FULLERTON, Calif.—The massive earthquake, ensuing tsunami and worst nuclear disaster since Chernobyl that hit Japan in March didn't spare Yokohama Rubber Co. Ltd. But all in all, it could have been worse for the Japanese tire and rubber company.
Actually, Yokohama is going strong worldwide despite the unprecedented natural disaster at home, according to Dan King, senior vice president of sales and marketing for Yokohama Tire Corp., the firm's U.S. arm.
“We've been very lucky,” King said. “We lost some operations internal to Japan, but all our plants are up and running.”
Because Japan's infrastructure isn't functioning normally, there are some issues with raw material supplies, especially steel cord, he said. Shipments of certain tires from Japan, particularly commercial tires, have been curtailed.
The earthquake damaged Yokohama's test facilities, but they are back in operation, King said.
A hose and sealing products plant in Ibaraki prefecture sustained damage and initially was closed, and operations at five other facilities were suspended for a time.
“It's been devastating to the country and the people of Japan,” King said. “But it's been great to see the outpouring of concern and sympathy from the people in the U.S.”
Orders for Yokohama tires are brisk in both the original equipment and replacement markets, in turn putting pressure on fill rates, King said.

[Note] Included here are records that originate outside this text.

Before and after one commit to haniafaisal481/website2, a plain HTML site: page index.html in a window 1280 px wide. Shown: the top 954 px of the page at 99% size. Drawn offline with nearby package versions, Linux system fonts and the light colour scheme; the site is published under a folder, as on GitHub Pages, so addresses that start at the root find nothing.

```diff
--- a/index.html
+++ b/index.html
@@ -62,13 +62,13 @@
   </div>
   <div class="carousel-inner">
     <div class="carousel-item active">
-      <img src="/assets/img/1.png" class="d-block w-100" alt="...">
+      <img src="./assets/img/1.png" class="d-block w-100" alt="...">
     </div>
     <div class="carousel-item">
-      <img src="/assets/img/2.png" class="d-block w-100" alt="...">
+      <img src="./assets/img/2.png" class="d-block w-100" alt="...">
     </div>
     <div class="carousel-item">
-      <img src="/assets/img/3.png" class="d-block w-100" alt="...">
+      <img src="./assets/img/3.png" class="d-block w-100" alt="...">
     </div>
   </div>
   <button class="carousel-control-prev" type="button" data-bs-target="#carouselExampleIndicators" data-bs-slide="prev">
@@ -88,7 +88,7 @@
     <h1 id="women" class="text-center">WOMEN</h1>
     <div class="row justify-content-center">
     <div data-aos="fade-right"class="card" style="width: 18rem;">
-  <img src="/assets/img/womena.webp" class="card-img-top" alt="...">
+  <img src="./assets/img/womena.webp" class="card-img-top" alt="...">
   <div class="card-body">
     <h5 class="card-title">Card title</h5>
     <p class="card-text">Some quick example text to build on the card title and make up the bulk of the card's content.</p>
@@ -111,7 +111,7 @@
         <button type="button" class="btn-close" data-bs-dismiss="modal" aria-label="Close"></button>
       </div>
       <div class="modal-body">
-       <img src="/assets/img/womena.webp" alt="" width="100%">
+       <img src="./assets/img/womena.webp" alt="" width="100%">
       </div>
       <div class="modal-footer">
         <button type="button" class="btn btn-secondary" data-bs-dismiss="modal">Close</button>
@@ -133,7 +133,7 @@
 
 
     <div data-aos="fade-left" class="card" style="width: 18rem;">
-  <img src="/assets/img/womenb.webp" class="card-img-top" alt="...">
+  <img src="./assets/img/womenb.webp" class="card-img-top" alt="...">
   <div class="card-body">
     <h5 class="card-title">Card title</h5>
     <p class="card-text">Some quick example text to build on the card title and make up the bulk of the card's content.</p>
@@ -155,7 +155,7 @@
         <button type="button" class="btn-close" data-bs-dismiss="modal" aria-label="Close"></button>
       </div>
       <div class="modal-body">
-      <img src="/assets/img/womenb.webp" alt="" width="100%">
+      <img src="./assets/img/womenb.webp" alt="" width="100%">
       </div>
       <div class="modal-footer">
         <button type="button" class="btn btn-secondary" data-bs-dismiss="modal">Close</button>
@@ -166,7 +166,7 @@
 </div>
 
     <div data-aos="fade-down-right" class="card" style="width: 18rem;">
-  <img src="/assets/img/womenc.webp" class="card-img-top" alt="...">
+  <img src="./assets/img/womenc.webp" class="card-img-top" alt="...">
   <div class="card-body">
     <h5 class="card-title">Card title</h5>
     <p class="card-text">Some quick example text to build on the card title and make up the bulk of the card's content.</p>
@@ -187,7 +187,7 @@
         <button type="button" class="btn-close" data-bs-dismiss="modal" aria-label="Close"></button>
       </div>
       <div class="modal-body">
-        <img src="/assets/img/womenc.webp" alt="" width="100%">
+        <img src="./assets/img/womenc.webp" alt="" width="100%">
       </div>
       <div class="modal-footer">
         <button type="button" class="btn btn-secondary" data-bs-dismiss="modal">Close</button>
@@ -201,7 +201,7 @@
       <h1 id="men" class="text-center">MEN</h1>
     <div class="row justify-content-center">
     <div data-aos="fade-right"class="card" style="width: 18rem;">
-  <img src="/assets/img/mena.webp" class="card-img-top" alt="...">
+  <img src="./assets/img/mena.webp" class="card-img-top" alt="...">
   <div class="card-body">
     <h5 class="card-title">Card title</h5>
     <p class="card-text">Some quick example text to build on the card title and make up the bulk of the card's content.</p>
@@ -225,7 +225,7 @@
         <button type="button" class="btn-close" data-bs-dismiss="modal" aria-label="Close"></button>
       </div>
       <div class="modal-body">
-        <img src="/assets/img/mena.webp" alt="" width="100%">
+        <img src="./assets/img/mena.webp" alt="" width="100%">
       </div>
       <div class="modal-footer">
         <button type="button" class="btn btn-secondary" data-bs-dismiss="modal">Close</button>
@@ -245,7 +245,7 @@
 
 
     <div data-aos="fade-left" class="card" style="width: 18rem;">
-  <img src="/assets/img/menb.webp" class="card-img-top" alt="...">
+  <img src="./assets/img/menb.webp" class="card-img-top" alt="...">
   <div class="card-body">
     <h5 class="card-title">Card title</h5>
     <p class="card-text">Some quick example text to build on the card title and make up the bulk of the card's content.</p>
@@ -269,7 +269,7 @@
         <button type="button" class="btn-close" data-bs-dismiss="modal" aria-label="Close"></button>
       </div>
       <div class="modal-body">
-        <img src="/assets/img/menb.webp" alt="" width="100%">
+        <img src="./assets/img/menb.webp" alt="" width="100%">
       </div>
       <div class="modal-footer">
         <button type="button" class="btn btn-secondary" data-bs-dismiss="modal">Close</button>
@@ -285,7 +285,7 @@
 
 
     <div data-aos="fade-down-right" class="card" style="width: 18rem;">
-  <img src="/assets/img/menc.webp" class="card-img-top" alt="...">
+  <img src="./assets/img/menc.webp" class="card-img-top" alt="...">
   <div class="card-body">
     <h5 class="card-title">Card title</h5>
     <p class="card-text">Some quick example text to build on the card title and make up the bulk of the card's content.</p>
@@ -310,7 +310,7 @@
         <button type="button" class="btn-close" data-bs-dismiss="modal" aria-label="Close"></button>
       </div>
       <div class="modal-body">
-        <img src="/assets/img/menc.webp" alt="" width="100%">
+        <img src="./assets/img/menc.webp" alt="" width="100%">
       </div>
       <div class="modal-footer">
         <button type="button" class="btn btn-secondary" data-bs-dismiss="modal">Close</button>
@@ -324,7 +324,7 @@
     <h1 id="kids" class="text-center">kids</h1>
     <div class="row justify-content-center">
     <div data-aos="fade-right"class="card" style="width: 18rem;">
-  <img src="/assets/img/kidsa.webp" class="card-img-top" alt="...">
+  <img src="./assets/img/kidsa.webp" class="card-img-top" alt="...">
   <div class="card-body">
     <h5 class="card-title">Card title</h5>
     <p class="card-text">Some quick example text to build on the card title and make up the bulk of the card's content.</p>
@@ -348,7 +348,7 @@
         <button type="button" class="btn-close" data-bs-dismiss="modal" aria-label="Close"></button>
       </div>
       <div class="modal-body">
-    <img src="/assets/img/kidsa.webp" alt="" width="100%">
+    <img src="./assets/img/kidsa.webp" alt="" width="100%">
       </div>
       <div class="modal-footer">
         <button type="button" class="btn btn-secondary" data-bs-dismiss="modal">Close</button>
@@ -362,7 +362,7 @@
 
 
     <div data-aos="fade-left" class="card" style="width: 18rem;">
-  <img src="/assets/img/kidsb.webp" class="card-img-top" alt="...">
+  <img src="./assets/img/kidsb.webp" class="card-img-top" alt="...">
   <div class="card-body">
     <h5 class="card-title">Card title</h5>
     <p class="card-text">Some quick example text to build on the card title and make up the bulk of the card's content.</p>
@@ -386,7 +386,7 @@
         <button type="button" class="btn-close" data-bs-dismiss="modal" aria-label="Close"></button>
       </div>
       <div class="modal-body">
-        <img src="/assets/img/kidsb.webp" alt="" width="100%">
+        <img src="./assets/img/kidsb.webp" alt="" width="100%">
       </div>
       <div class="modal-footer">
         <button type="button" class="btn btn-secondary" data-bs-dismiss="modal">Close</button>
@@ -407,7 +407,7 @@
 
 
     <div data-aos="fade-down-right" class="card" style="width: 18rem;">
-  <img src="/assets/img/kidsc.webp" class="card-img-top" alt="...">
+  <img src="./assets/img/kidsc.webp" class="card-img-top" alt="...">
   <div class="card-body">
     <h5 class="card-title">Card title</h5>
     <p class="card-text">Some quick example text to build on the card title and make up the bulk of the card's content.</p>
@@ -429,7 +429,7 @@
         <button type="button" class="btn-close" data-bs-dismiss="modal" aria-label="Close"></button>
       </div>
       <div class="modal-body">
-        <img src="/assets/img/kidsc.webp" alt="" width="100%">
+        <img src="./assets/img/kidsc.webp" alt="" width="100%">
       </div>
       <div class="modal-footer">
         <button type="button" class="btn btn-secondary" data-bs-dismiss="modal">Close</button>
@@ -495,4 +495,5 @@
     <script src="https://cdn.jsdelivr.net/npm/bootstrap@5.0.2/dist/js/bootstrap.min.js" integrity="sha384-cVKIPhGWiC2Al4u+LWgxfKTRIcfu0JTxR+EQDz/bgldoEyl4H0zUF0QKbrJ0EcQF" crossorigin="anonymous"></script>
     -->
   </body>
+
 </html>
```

“Our demand is really strong, and we appreciate that,” he said. “We think there will be fill-rate issues throughout 2011 and possibly 2012 because of strong OE demand—in the U.S. alone it's up 12 percent over last year.”
On the other hand, Yokohama is working hard around the world to eliminate fill-rate problems, according to King. The company will complete the expansion at its Salem, Va., facility in September, and capacity increases at factories in other countries are in place now, he said, although a new plant in the Philippines won't be ready until 2013.

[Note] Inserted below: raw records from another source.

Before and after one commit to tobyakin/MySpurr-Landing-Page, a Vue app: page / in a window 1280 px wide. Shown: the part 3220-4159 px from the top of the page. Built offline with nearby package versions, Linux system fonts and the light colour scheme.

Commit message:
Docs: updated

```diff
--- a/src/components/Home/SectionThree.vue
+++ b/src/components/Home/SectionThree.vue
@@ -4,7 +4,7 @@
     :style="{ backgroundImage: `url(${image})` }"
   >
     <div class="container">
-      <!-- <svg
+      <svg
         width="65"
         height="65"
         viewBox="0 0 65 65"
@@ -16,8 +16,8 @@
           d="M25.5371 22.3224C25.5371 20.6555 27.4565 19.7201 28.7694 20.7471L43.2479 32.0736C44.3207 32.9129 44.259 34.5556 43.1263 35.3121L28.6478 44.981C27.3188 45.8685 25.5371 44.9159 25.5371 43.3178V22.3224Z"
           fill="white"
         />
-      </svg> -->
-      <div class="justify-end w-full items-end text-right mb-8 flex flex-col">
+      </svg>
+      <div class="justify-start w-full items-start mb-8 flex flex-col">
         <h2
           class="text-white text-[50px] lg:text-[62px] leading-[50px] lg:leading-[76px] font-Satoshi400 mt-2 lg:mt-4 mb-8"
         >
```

Yokohama is committed to manufacturing tires in the U.S., according to King.
“We've had a lot of success with our U.S. factory,” he said. “It's close to the market and cost-effective.”
While labor costs in the U.S. remain much higher than most other places in the world, global increases in transportation costs balance that out, according to King.

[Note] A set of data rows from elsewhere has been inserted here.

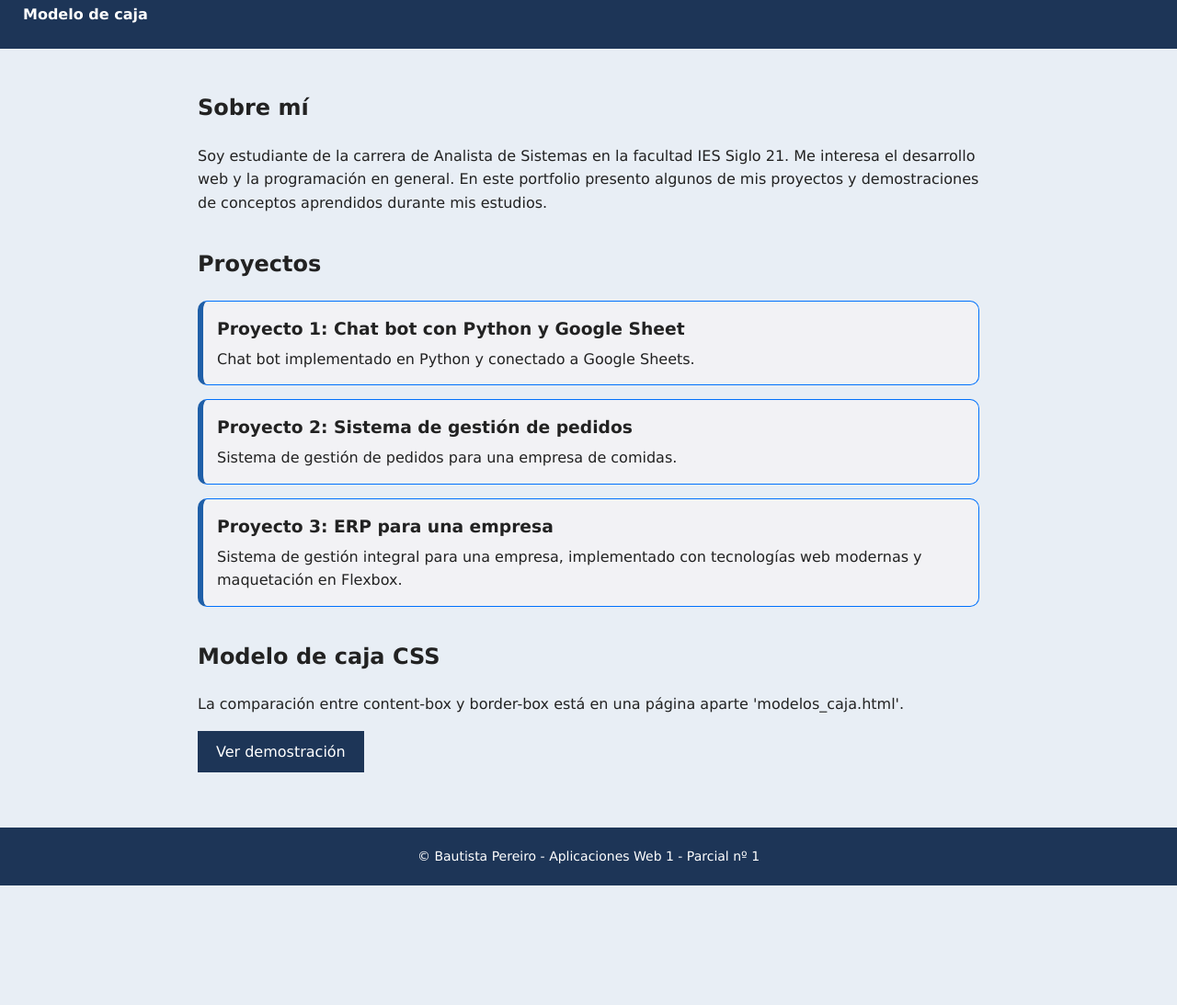
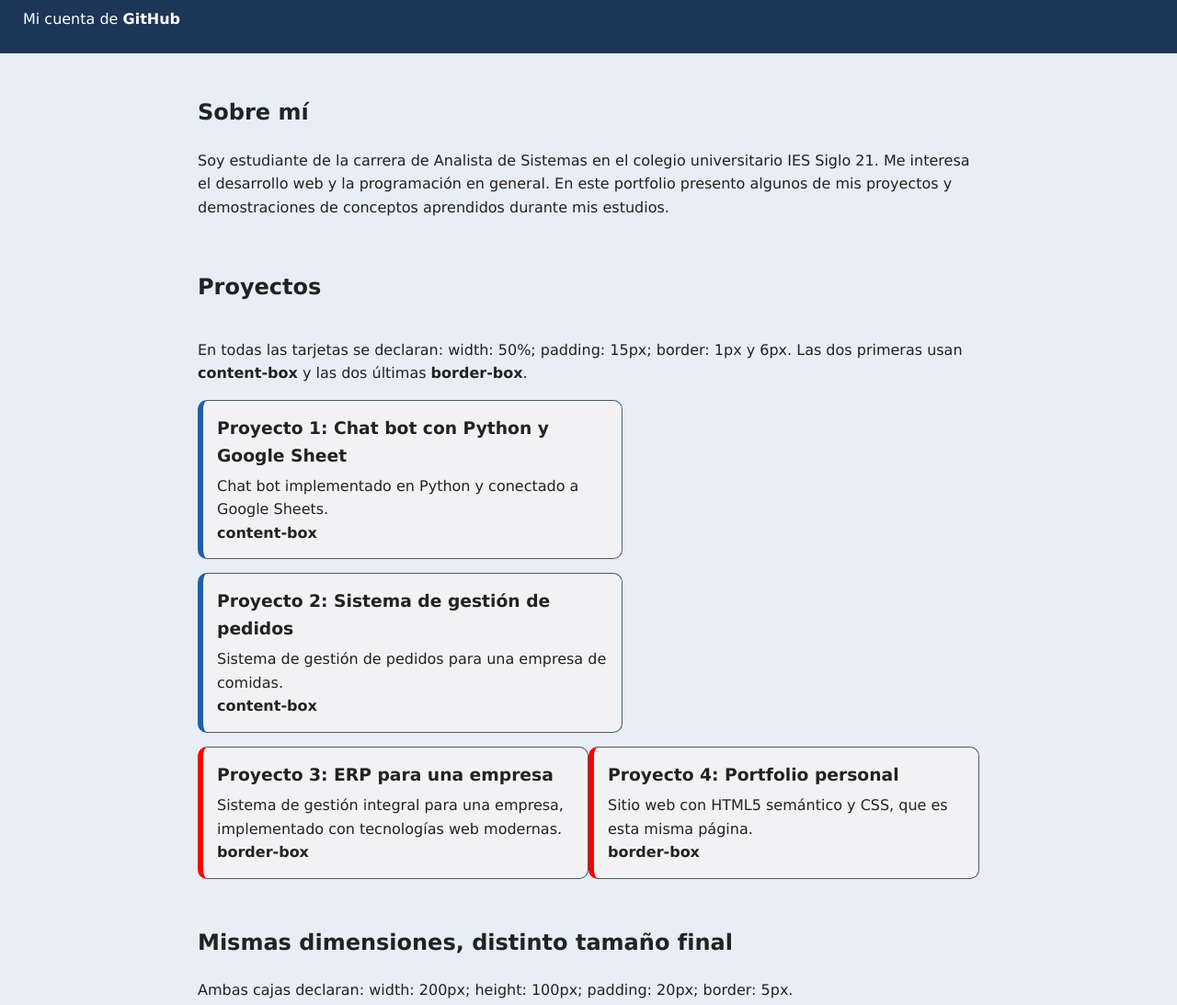
Before and after one commit to By2Hash/aw1_parcial, a website: page src/index.html in a window 1280 px wide. Shown: the part 124-1217 px from the top of the page at 92% size. Before the commit the page ends 1087 px from the top, so only its background shows below. Drawn offline with Linux system fonts and the light colour scheme.

Commit message:
Parte practica - Terminada

```diff
--- a/src/index.html
+++ b/src/index.html
@@ -5,18 +5,15 @@
   <meta name="viewport" content="width=device-width, initial-scale=1.0">
   <title>Portfolio - Bautista Pereiro</title>
   <link rel="stylesheet" href="./recursos/estilo/style.css">
-  <link rel="icon"  href="./recursos/imagenes/briefcase_icon-icons.com_73651.ico">
+  <link rel="icon" href="./recursos/imagenes/briefcase_icon-icons.com_73651.ico">
 </head>
 <body>
 
   <header class="encabezado_principal">
     <h1>Bautista Pereiro</h1>
     <p>Analista de Sistemas</p>
-
-    <nav class="menu_principal">
-      <ul class="menu">
-        <li><a href="./modelos_caja.html">Modelo de caja</a></li>
-      </ul>
+    <nav class="menu">
+        <p>Mi cuenta de <a href="https://github.com/By2Hash">GitHub</a></p>
     </nav>
   </header>
 
@@ -25,33 +22,80 @@
     <section>
       <h2>Sobre mí</h2>
       <p>
-        Soy estudiante de la carrera de Analista de Sistemas en la facultad IES Siglo 21. Me interesa el desarrollo web y la programación en general. En este portfolio presento algunos de mis proyectos y demostraciones de conceptos aprendidos durante mis estudios.
+        Soy estudiante de la carrera de Analista de Sistemas en el colegio universitario IES Siglo 21. Me interesa el desarrollo web y la programación en general. En este portfolio presento algunos de mis proyectos y demostraciones de conceptos aprendidos durante mis estudios.
       </p>
     </section>
 
     <section class="lista_proyectos">
       <h2>Proyectos</h2>
+      <p>
+        En todas las tarjetas se declaran: width: 50%; padding: 15px; border: 1px y 6px.
+        Las dos primeras usan <b>content-box</b> y las dos últimas <b>border-box</b>.
+      </p>
 
-      <article class="proyecto">
+      <!-- Proyecto 1 y 2 usando content-box -->
+      <article class="proyecto proyecto_content-box">
         <h3>Proyecto 1: Chat bot con Python y Google Sheet</h3>
         <p>Chat bot implementado en Python y conectado a Google Sheets.</p>
+        <p><strong>content-box</strong></p>
       </article>
 
-      <article class="proyecto">
+      <article class="proyecto proyecto_content-box">
         <h3>Proyecto 2: Sistema de gestión de pedidos</h3>
         <p>Sistema de gestión de pedidos para una empresa de comidas.</p>
+        <p><strong>content-box</strong></p>
       </article>
 
-      <article class="proyecto">
+      <!-- Proyecto 3 y 4 usando border-box -->
+      <article class="proyecto proyecto_border-box">
         <h3>Proyecto 3: ERP para una empresa</h3>
-        <p>Sistema de gestión integral para una empresa, implementado con tecnologías web modernas y maquetación en Flexbox.</p>
+        <p>Sistema de gestión integral para una empresa, implementado con tecnologías web modernas.</p>
+        <p><strong>border-box</strong></p>
+      </article>
+
+      <article class="proyecto proyecto_border-box">
+        <h3>Proyecto 4: Portfolio personal</h3>
+        <p>Sitio web con HTML5 semántico y CSS, que es esta misma página.</p>
+        <p><strong>border-box</strong></p>
       </article>
     </section>
 
+    <!-- Sección de demostración de box-sizing -->
     <section>
-      <h2>Modelo de caja CSS</h2>
-      <p>La comparación entre content-box y border-box está en una página aparte 'modelos_caja.html'.</p>
-      <a class="enlace_modelo_caja" href="./modelos_caja.html">Ver demostración</a>
+      <h2>Mismas dimensiones, distinto tamaño final</h2>
+      <p>
+        Ambas cajas declaran: width: 200px; height: 100px; padding: 20px; border: 5px.
+      </p>
+
+      <ul class="cajas">
+        <li class="content-box">
+          <strong>content-box</strong><br>
+          Mide 250 x 150 px
+        </li>
+        <li class="border-box">
+          <strong>border-box</strong><br>
+          Mide 200 x 100 px
+        </li>
+      </ul>
+    </section>
+
+    <section>
+      <h2>¿Se hereda box-sizing?</h2>
+      <p>
+        No por defecto: el reseteo usa <b>inherit</b> para que cada hijo tome el valor de su padre.
+        Ambos hijos tienen width: 100% y padding.
+      </p>
+
+      <ul class="cajas">
+        <li class="padre padre_content-box">
+          <strong>Padre content-box</strong>
+          <p class="hijo">Hijo: se desborda</p>
+        </li>
+        <li class="padre padre_border-box">
+          <strong>Padre border-box</strong>
+          <p class="hijo">Hijo: encaja</p>
+        </li>
+      </ul>
     </section>
 
   </main>
--- a/src/recursos/estilo/style.css
+++ b/src/recursos/estilo/style.css
@@ -1,10 +1,8 @@
-
 /*Reseteo*/
 
 html {
   box-sizing: border-box;
 }
-
 
 *,
 *::before,
@@ -12,17 +10,12 @@ html {
   box-sizing: inherit;
 }
 
-
 body {
   margin: 0;
   font-family: Verdana, Arial, sans-serif;
   line-height: 1.6;
   color: #222222;
   background-color: #e8eef5;
-}
-
-a {
-  color: #1f5fa8;
 }
 
 /*header y nav*/
@@ -37,9 +30,7 @@ a {
   margin: 0;
 }
 
-
 .encabezado_principal p {
-
   margin: 5px 0 0;
 }
 
@@ -61,7 +52,6 @@ a {
   text-decoration: underline;
 }
 
-
 /*main, section y article*/
 
 .contenido_principal {
@@ -74,11 +64,20 @@ a {
   margin-bottom: 35px;
 }
 
+.lista_proyectos {
+  display: flex;
+  flex-wrap: wrap;
+}
+
+.lista_proyectos h2,
+.lista_proyectos > p {
+  width: 100%;
+}
 
 .proyecto {
+  width: 50%;
   background-color: rgba(249, 246, 246, 0.564);
-  border: 1px solid #0071fc;
-  border-left: 6px solid #1f5fa8;
+  border: 1px solid #4b5969;
   padding: 15px;
   margin-bottom: 15px;
   border-radius: 10px;
@@ -92,17 +91,17 @@ a {
   margin: 0;
 }
 
+/*Los proyectos que usan content-box tienen un borde de color azul*/
 
-.enlace_modelo_caja {
-  display: inline-block;
-  background-color: #1d3557;
-  color: white;
-  padding: 10px 20px;
-  text-decoration: none;
+.proyecto_content-box {
+  box-sizing: content-box;
+  border-left: 6px solid #1f5fa8;
 }
 
-.enlace_modelo_caja:hover {
-  background-color: #1f5fa8;
+/*Los proyectos que usan border-box tienen un borde de color rojo*/
+.proyecto_border-box {
+  box-sizing: border-box;
+  border-left: 6px solid #fd0000;
 }
 
 /*footer*/
@@ -131,9 +130,6 @@ a {
   margin: 20px 0;
 }
 
-
-
-
 .content-box {
   box-sizing: content-box;
   width: 200px;
@@ -142,7 +138,6 @@ a {
   border: 5px solid #1d3557;
   background-color: #bcd7f5;
 }
-
 
 .border-box {
   box-sizing: border-box;
```
Also changed, not shown: src/modelos_caja.html (deleted, +0 -70 lines), 1 other file.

“We like the idea of more U.S. manufacturing because of the efficiency,” he said. “We will be evaluating the possibility of more production in the U.S. in the future.”
As with every other tire manufacturer, Yokohama finds the price and supply of raw materials a problem worldwide.
“There's some controversy as to how 2011 will play out,” King said. “Many people are projecting a rise in prices through 2011. If we see a plateau this year, it will be just that—a leveling off, not a decrease.”
Raw materials are scarce now, with demand increasing from China, India, Brazil and other rapidly developing countries, he said.
“It's a major concern,” he said. “As we manufacture in the U.S., we are trying to minimize the effects. I've been with Yokohama more than 22 years, and these are the strongest price increases I've ever seen.”
Yokohama hasn't been able to pass on the increased prices of raw materials to customers, though soon it will be forced to do so if prices continue to rise, according to King. The company is trying to work with its dealers to mitigate the effects of price increases when they happen.
“Many consumers don't want to hear this, but they're getting a tremendous value for what the tire industry provides,” he said. “There's quite a lot of engineering that goes into a tire. It's one of the most important parts of a car, if not the most important.
“But the economy is still in a transitional position,” he said. “I don't know where it's going in the U.S., though there are some good signs.”
Yokohama also is enthusiastic about its continuing research and development into eco-friendly tires, according to King. The company pioneered the use of orange oil as a replacement for petroleum in mass-market tires, he said, and it is committed to advancing that technology.
“We've come out with unique, class-leading eco-tires, and we're really excited about the next level,” King said. Yokohama's new eco-tire will make its debut late this year or early next.
One thing Yokohama isn't doing, however, is making a wholesale adjustment of the tire sizes it offers, according to King.
“Some sizes are in more demand than others, and we are trying to maximize our production where our customers feel the need the most,” he said. “But we're not cutting any sizes or lines.”
Even with the downsizing of vehicles for fuel economy, the market is still trending toward larger-diameter tires, according to King.
“We're seeing 16-inch tires on compact cars and 17-inch on midsize vehicles, so actual diameter is still high,” he said. “We're projecting strong growth in 16-, 17-, 18- and even 19-inch tires, far above 14- and 15-inch.”